“And people are left with nothing,” he said. “A number of people in DISH thought they could depend on that income, and lots of people are in trouble because of that.”
In DISH, not only has the money dried up but the concentration of wells and other gas equipment caused a large number of residents to have nosebleeds, headaches, and in some cases serious neurological disorders. Tillman moved his family out of DISH when his children began to get sick.
“The people still in DISH are left with a mess,” he said. “Those who bought into it and allowed wells to be drilled on their property now have worthless property because they’ve basically got a hazardous waste site there.”
Not everyone is upset. Cindy Vasquez, a spokesperson for the City of Fort Worth, noted that while royalties have dropped, “the city is still generating revenue due to the high amount of acreage that is leased.”
She added that all told, Fort Worth has generated $260 million from the gas industry, “money that goes to benefit capital projects and trusts.”
Fort Worth’s Don Young, who fought gas drilling in Fort Worth from the first day the landmen arrived, remembered former Fort Worth Mayor Mike Moncrief — a huge booster of the industry — saying that the gas money would float everyone’s boat in town.
“And yet homelessness is up,” Young said. “We’ve lost thousands of acres of green space in the city, there’s been a dire effect on wildlife, we’ve had earthquakes, and we still have toxic gas escaping from all those wells. The gas drilling has really been a tragedy, to be honest.”
Neither Devon Energy, the biggest driller in the Barnett Shale, nor Ed Ireland, director of the industry-sponsored Barnett Shale Energy Education Council, would answer the question of whether the rapid decline in gas production was anticipated even while landmen were making their 30/50 promises.
Devon Energy did publish its 2015 Operations Report. In the section on the Barnett Shale, it was noted that the company had tested re-fracking 25 wells in 2015 with good result and that the company was poised to “restart [large-scale re-fracking] when conditions incentivize higher activity.”
Young was not surprised by Devon’s assessment. “I think the gas companies are all just going to hunker down and try to wait things out until the price of gas goes back up,” he said. “That would bring back more fracking and re-fracking than we had before.

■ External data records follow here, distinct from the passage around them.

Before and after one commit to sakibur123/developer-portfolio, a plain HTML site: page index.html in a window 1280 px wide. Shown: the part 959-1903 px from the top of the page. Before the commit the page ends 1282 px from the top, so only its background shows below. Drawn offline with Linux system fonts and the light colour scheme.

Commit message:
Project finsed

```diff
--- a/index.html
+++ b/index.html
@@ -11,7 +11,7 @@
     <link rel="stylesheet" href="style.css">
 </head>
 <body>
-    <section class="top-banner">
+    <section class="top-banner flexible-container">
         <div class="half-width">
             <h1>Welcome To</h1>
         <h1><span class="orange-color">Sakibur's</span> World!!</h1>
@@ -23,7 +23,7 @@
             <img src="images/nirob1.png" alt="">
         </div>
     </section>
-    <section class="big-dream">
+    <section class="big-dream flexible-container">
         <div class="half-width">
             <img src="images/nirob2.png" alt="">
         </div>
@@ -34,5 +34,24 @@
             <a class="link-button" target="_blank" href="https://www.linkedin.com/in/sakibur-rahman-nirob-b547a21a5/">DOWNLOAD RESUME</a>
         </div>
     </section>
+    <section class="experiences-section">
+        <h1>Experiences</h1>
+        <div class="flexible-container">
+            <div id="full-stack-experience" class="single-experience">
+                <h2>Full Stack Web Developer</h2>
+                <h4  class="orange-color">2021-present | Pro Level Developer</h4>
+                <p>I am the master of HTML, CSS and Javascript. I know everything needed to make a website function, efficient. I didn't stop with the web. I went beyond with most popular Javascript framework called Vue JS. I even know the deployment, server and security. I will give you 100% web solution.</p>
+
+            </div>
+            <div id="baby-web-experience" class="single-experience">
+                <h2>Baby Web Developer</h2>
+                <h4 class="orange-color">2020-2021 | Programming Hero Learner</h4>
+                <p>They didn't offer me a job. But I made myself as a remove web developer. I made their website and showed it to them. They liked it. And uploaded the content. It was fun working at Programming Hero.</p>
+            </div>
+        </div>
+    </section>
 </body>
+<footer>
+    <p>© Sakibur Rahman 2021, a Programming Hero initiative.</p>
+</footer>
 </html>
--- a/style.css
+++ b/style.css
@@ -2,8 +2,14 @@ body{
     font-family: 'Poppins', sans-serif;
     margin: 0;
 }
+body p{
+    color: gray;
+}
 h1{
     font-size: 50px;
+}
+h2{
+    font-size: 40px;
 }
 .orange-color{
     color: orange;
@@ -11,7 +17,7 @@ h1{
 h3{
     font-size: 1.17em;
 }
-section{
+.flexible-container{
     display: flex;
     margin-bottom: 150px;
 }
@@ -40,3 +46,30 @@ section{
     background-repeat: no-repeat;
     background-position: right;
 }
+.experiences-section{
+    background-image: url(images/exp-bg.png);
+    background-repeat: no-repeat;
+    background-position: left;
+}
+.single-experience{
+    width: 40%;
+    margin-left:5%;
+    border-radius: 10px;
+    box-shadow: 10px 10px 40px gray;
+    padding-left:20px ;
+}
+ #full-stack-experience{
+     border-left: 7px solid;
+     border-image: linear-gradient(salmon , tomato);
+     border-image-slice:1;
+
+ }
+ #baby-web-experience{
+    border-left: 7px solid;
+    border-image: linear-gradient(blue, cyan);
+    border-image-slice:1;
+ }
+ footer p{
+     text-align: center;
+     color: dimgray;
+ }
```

The whole thing is really ugly. They lied about the life of the wells, they lied about the impact they would have on Fort Worth, they lied about the mailbox money.”
Irvy agrees: “All I know,” she said, “is that the gas money is gone and the gas is gone, too.”